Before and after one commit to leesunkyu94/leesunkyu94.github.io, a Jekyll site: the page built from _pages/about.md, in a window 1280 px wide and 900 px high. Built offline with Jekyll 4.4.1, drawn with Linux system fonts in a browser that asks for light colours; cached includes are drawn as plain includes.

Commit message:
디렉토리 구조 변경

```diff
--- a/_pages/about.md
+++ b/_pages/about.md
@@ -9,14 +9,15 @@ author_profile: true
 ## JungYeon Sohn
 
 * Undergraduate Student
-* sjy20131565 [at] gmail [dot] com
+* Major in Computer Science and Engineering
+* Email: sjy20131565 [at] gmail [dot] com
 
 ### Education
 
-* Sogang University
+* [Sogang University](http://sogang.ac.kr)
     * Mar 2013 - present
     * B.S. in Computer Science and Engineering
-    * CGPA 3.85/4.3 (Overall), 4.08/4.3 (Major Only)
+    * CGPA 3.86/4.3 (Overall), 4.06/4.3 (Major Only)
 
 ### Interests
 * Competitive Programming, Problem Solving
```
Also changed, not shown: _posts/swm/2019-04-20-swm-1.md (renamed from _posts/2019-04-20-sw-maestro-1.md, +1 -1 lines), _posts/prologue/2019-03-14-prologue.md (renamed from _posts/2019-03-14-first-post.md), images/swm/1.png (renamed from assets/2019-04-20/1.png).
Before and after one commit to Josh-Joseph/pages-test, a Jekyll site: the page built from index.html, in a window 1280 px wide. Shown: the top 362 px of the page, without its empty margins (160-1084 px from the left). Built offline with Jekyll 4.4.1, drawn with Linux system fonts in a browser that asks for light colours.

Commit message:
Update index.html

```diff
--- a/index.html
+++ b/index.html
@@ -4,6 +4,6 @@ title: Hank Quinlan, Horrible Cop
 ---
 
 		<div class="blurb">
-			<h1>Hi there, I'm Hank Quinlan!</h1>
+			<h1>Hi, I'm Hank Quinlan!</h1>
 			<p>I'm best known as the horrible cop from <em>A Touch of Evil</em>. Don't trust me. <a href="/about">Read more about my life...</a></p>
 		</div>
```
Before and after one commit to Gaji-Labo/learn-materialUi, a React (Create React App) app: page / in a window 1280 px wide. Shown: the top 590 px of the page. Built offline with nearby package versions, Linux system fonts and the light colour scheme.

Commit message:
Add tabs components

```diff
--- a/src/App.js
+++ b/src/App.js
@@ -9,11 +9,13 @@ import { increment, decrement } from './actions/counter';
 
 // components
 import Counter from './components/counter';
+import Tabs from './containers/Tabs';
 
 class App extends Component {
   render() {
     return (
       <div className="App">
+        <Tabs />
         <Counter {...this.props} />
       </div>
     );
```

» **What you need to do**
From the records above, extract every line exactly as it stands.

» **Solution for this task**
Before and after one commit to leesunkyu94/leesunkyu94.github.io, a Jekyll site: the page built from _pages/about.md, in a window 1280 px wide and 900 px high. Built offline with Jekyll 4.4.1, drawn with Linux system fonts in a browser that asks for light colours; cached includes are drawn as plain includes.

Commit message:
디렉토리 구조 변경

```diff
--- a/_pages/about.md
+++ b/_pages/about.md
@@ -9,14 +9,15 @@ author_profile: true
 ## JungYeon Sohn
 
 * Undergraduate Student
-* sjy20131565 [at] gmail [dot] com
+* Major in Computer Science and Engineering
+* Email: sjy20131565 [at] gmail [dot] com
 
 ### Education
 
-* Sogang University
+* [Sogang University](http://sogang.ac.kr)
     * Mar 2013 - present
     * B.S. in Computer Science and Engineering
-    * CGPA 3.85/4.3 (Overall), 4.08/4.3 (Major Only)
+    * CGPA 3.86/4.3 (Overall), 4.06/4.3 (Major Only)
 
 ### Interests
 * Competitive Programming, Problem Solving
```
Also changed, not shown: _posts/swm/2019-04-20-swm-1.md (renamed from _posts/2019-04-20-sw-maestro-1.md, +1 -1 lines), _posts/prologue/2019-03-14-prologue.md (renamed from _posts/2019-03-14-first-post.md), images/swm/1.png (renamed from assets/2019-04-20/1.png).
Before and after one commit to Josh-Joseph/pages-test, a Jekyll site: the page built from index.html, in a window 1280 px wide. Shown: the top 362 px of the page, without its empty margins (160-1084 px from the left). Built offline with Jekyll 4.4.1, drawn with Linux system fonts in a browser that asks for light colours.

Commit message:
Update index.html

```diff
--- a/index.html
+++ b/index.html
@@ -4,6 +4,6 @@ title: Hank Quinlan, Horrible Cop
 ---
 
 		<div class="blurb">
-			<h1>Hi there, I'm Hank Quinlan!</h1>
+			<h1>Hi, I'm Hank Quinlan!</h1>
 			<p>I'm best known as the horrible cop from <em>A Touch of Evil</em>. Don't trust me. <a href="/about">Read more about my life...</a></p>
 		</div>
```
Before and after one commit to Gaji-Labo/learn-materialUi, a React (Create React App) app: page / in a window 1280 px wide. Shown: the top 590 px of the page. Built offline with nearby package versions, Linux system fonts and the light colour scheme.

Commit message:
Add tabs components

```diff
--- a/src/App.js
+++ b/src/App.js
@@ -9,11 +9,13 @@ import { increment, decrement } from './actions/counter';
 
 // components
 import Counter from './components/counter';
+import Tabs from './containers/Tabs';
 
 class App extends Component {
   render() {
     return (
       <div className="App">
+        <Tabs />
         <Counter {...this.props} />
       </div>
     );
```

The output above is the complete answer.